In Fresno County, where there have been widespread complaints about the accuracy of PG&E’s so-called smart meters, 61.1 percent of voters rejected Proposition 16. In Yolo County, which lost a fierce battle with PG&E when it tried to leave PG&E and join the Sacramento Municipal Utility District, 66.3 percent voted no. Santa Cruz, one of the most liberal counties in the state, voted no by 70.2 percent.
PG&E blanketed the state with full-page newspaper ads, radio and television spots and mass mailers. The mailers, one showing a solar panel in a field of flowers, framed the issue as one of taxpayers rights.
But consumer advocates say voters found PG&E’s ads deceptive and were incensed that the utility spent tens of millions of dollars on the campaign. PG&E stresses that the money came from “shareholders,” but the vast majority of revenue is ultimately derived from ratepayers.
“The message from customers is: We don’t like the way you are spending our money,” said Mindy Spatt of the consumer advocacy group TURN, The Utility Reform Network. “PG&E is shooting itself in the foot all over the state. Their smart meter program is a disaster, and they just flushed $46 million. What a colossal waste of money.”
On Wednesday, PG&E declined to answer questions about what appears to be widespread disaffection among its customers.
“Wherever they live, the voters have spoken,” said PG&E spokesperson Katie Romans. “Moving forward, we will continue to focus on our customers, who have always been our No. 1 priority.”
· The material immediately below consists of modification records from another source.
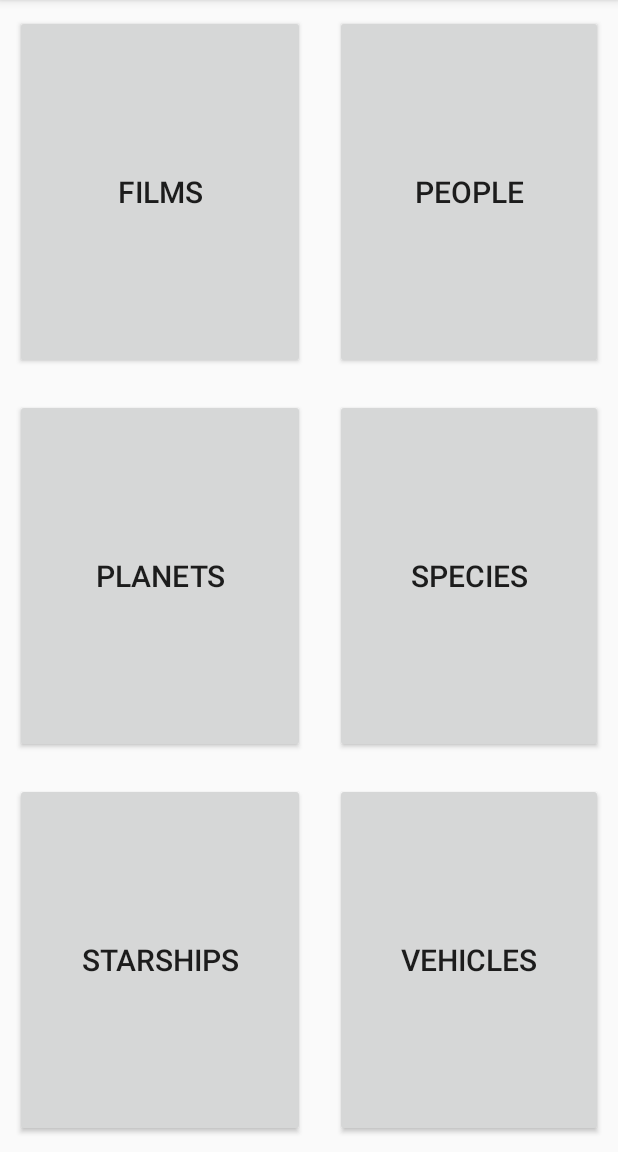
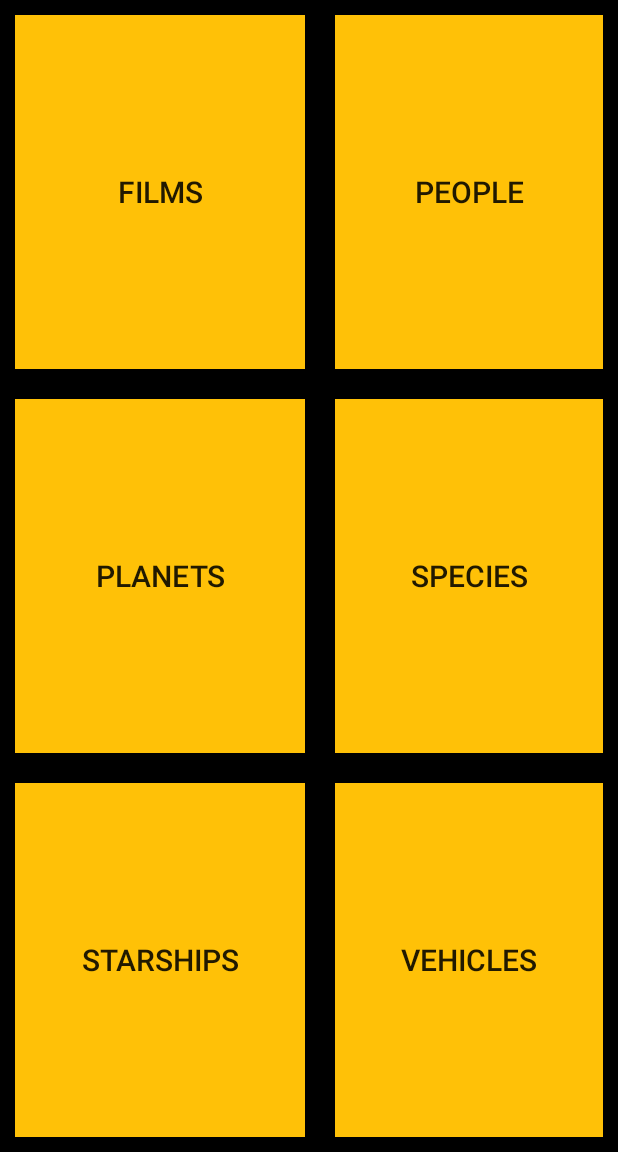
Before and after one commit to Jtoliveira/SWAPI_Android, an Android app: the screen it shows after launch (MainActivity), on a phone screen of 412 x 824 dp, the part 84-1236 px from its top. Run offline under Robolectric (Android 15) with nearby library versions, the phone set to English and light mode, and no system bars.

Commit message:
gui with some colours

```diff
--- a/app/src/main/java/com/example/swapi/MainActivity.java
+++ b/app/src/main/java/com/example/swapi/MainActivity.java
@@ -21,9 +21,9 @@ public class MainActivity extends AppCompatActivity {
     public static People answerPeople;
     public static Film answerFilm;
     public static Planets answerPlanets;
-    public static Species answerSpecies; //
+    public static Species answerSpecies;
     public static Starships answerStarships;
-    public static Vehicles answerVehicles; //,
+    public static Vehicles answerVehicles;
 
     //Layouts
     GridLayout mainGrid;
--- a/app/src/main/res/layout/activity_main.xml
+++ b/app/src/main/res/layout/activity_main.xml
@@ -5,6 +5,7 @@
     android:id="@+id/mainLayout"
     android:layout_width="match_parent"
     android:layout_height="match_parent"
+    android:background="#000000"
     tools:context=".MainActivity">
 
     <RelativeLayout
@@ -25,6 +26,7 @@
             android:layout_marginEnd="10dp"
             android:layout_marginRight="10dp"
             android:layout_marginBottom="10dp"
+            android:background="#FFC107"
             android:onClick="vehiclesReturnMain"
             android:text="Return" />
 
@@ -44,6 +46,7 @@
                 android:layout_marginEnd="10dp"
                 android:layout_marginRight="10dp"
                 android:layout_marginBottom="10dp"
+                android:background="#FFC107"
                 android:maxHeight="340dp"
                 android:textSize="25dp" />
         </RelativeLayout>
@@ -60,7 +63,8 @@
             android:layout_marginRight="10dp"
             android:layout_marginBottom="10dp"
             android:ems="10"
-            android:inputType="textPersonName" />
+            android:inputType="textPersonName"
+            android:textColor="#FFC107" />
 
         <Button
             android:id="@+id/vehiclesAnswer"
@@ -74,6 +78,7 @@
             android:layout_marginEnd="10dp"
             android:layout_marginRight="10dp"
             android:layout_marginBottom="10dp"
+            android:background="#FFC107"
             android:onClick="vehiclesAnswer"
             android:text="Guess" />
 
@@ -97,6 +102,7 @@
             android:layout_marginEnd="10dp"
             android:layout_marginRight="10dp"
             android:layout_marginBottom="10dp"
+            android:background="#FFC107"
             android:onClick="starshipsReturnMain"
             android:text="Return" />
 
@@ -116,6 +122,7 @@
                 android:layout_marginEnd="10dp"
                 android:layout_marginRight="10dp"
                 android:layout_marginBottom="10dp"
+                android:background="#FFC107"
                 android:maxHeight="340dp"
                 android:textSize="25dp" />
         </RelativeLayout>
@@ -132,7 +139,8 @@
             android:layout_marginRight="10dp"
             android:layout_marginBottom="10dp"
             android:ems="10"
-            android:inputType="textPersonName" />
+            android:inputType="textPersonName"
+            android:textColor="#FFC107" />
 
         <Button
             android:id="@+id/starshipsAnswer"
@@ -146,6 +154,7 @@
             android:layout_marginEnd="10dp"
             android:layout_marginRight="10dp"
             android:layout_marginBottom="10dp"
+            android:background="#FFC107"
             android:onClick="starshipsAnswer"
             android:text="Guess" />
 
@@ -169,6 +178,7 @@
             android:layout_marginEnd="10dp"
             android:layout_marginRight="10dp"
             android:layout_marginBottom="10dp"
+            android:background="#FFC107"
             android:onClick="speciesReturnMain"
             android:text="Return" />
 
@@ -188,6 +198,7 @@
                 android:layout_marginEnd="10dp"
                 android:layout_marginRight="10dp"
                 android:layout_marginBottom="10dp"
+                android:background="#FFC107"
                 android:maxHeight="340dp"
                 android:textSize="25dp" />
         </RelativeLayout>
@@ -204,7 +215,8 @@
             android:layout_marginRight="10dp"
             android:layout_marginBottom="10dp"
             android:ems="10"
-            android:inputType="textPersonName" />
+            android:inputType="textPersonName"
+            android:textColor="#FFC107" />
 
         <Button
             android:id="@+id/speciesAnswer"
@@ -218,6 +230,7 @@
             android:layout_marginEnd="10dp"
             android:layout_marginRight="10dp"
             android:layout_marginBottom="10dp"
+            android:background="#FFC107"
             android:onClick="speciesAnswer"
             android:text="Guess" />
 
@@ -242,6 +255,7 @@
             android:layout_marginEnd="10dp"
             android:layout_marginRight="10dp"
             android:layout_marginBottom="10dp"
+            android:background="#FFC107"
             android:onClick="planetsReturnMain"
             android:text="Return" />
 
@@ -261,6 +275,7 @@
                 android:layout_marginEnd="10dp"
                 android:layout_marginRight="10dp"
                 android:layout_marginBottom="10dp"
+                android:background="#FFC107"
                 android:maxHeight="340dp"
                 android:textSize="25dp" />
         </RelativeLayout>
@@ -277,7 +292,8 @@
             android:layout_marginRight="10dp"
             android:layout_marginBottom="10dp"
             android:ems="10"
-            android:inputType="textPersonName" />
+            android:inputType="textPersonName"
+            android:textColor="#FFC107" />
 
         <Button
             android:id="@+id/planetsAnswer"
@@ -291,6 +307,7 @@
             android:layout_marginEnd="10dp"
             android:layout_marginRight="10dp"
             android:layout_marginBottom="10dp"
+            android:background="#FFC107"
             android:onClick="planetAnswer"
             android:text="Guess" />
 
@@ -314,6 +331,7 @@
             android:layout_marginEnd="10dp"
             android:layout_marginRight="10dp"
             android:layout_marginBottom="10dp"
+            android:background="#FFC107"
             android:onClick="filmsReturnMain"
             android:text="Return" />
 
@@ -333,6 +351,7 @@
                 android:layout_marginEnd="10dp"
                 android:layout_marginRight="10dp"
                 android:layout_marginBottom="10dp"
+                android:background="#FFC107"
                 android:maxHeight="300dp"
                 android:textSize="25dp" />
         </RelativeLayout>
@@ -349,7 +368,8 @@
             android:layout_marginRight="10dp"
             android:layout_marginBottom="10dp"
             android:ems="10"
-            android:inputType="textPersonName" />
+            android:inputType="textPersonName"
+            android:textColor="#FFC107" />
 
         <Button
             android:id="@+id/filmsAnswer"
@@ -363,6 +383,7 @@
             android:layout_marginEnd="10dp"
             android:layout_marginRight="10dp"
             android:layout_marginBottom="10dp"
+            android:background="#FFC107"
             android:onClick="filmAnswer"
             android:text="Guess" />
 
@@ -380,6 +401,7 @@
             android:layout_width="wrap_content"
             android:layout_height="wrap_content"
             android:layout_margin="10dp"
+            android:background="#FFC107"
             android:onClick="switchFilms"
             android:tag="films"
             android:text="Films"
@@ -394,6 +416,7 @@
             android:layout_width="wrap_content"
             android:layout_height="wrap_content"
             android:layout_margin="10dp"
+            android:background="#FFC107"
             android:onClick="switchPeople"
             android:tag="people"
             android:text="People"
@@ -408,6 +431,7 @@
             android:layout_width="wrap_content"
             android:layout_height="wrap_content"
             android:layout_margin="10dp"
+            android:background="#FFC107"
             android:onClick="switchPlanets"
             android:tag="planets"
             android:text="Planets"
@@ -422,6 +446,7 @@
             android:layout_width="wrap_content"
             android:layout_height="wrap_content"
             android:layout_margin="10dp"
+            android:background="#FFC107"
             android:onClick="switchSpecies"
             android:tag="species"
             android:text="Species"
@@ -436,6 +461,7 @@
             android:layout_width="wrap_content"
             android:layout_height="wrap_content"
             android:layout_margin="10dp"
+            android:background="#FFC107"
             android:onClick="switchStarships"
             android:tag="startships"
             android:text="Starships"
@@ -450,6 +476,7 @@
             android:layout_width="wrap_content"
             android:layout_height="wrap_content"
             android:layout_margin="10dp"
+            android:background="#FFC107"
             android:onClick="switchVehicles"
             android:tag="vehicles"
             android:text="Vehicles"
@@ -478,6 +505,7 @@
             android:layout_marginEnd="10dp"
             android:layout_marginRight="10dp"
             android:layout_marginBottom="10dp"
+            android:background="#FFC107"
             android:onClick="peopleReturnMain"
             android:text="Return" />
 
@@ -497,6 +525,7 @@
                 android:layout_marginEnd="10dp"
                 android:layout_marginRight="10dp"
                 android:layout_marginBottom="10dp"
+                android:background="#FFC107"
                 android:maxHeight="340dp"
                 android:textSize="25sp" />
         </RelativeLayout>
@@ -513,7 +542,8 @@
             android:layout_marginRight="10dp"
             android:layout_marginBottom="10dp"
             android:ems="10"
-            android:inputType="textPersonName" />
+            android:inputType="textPersonName"
+            android:textColor="#FFC107" />
 
         <Button
             android:id="@+id/peopleAnswer"
@@ -527,6 +557,7 @@
             android:layout_marginEnd="10dp"
             android:layout_marginRight="10dp"
             android:layout_marginBottom="10dp"
+            android:background="#FFC107"
             android:onClick="peopleAnswer"
             android:text="Guess" />
 
```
California’s municipal power agencies, including those in Santa Clara, Palo Alto and Alameda, opposed Proposition 16 but were prohibited by law from campaigning against it. That left the work to a ragtag group of activists who spread the word via homemade fliers and videos and small protests.
Dennis Snyder, an accountant in San Jose who is registered as a “decline to state” voter and requested a Republican ballot, said he voted against Prop. 16 because PG&E was “trying to manipulate the vote.”
The city of Santa Clara has its own utility and “there’s nothing wrong with that,” Snyder said. He also said he thinks PG&E “pulled something over on people” with smart meters.
Also fueling anger against PG&E is the utility’s proposal to raise an additional $4.2 billion in revenue over the next three years, a move it says is needed to upgrade aging infrastructure. Consumers have widely blasted the proposal — which, if approved, would lead to higher utility bills — at public hearings.
One Bakersfield resident urged state regulators to cut PG&E executive compensation instead.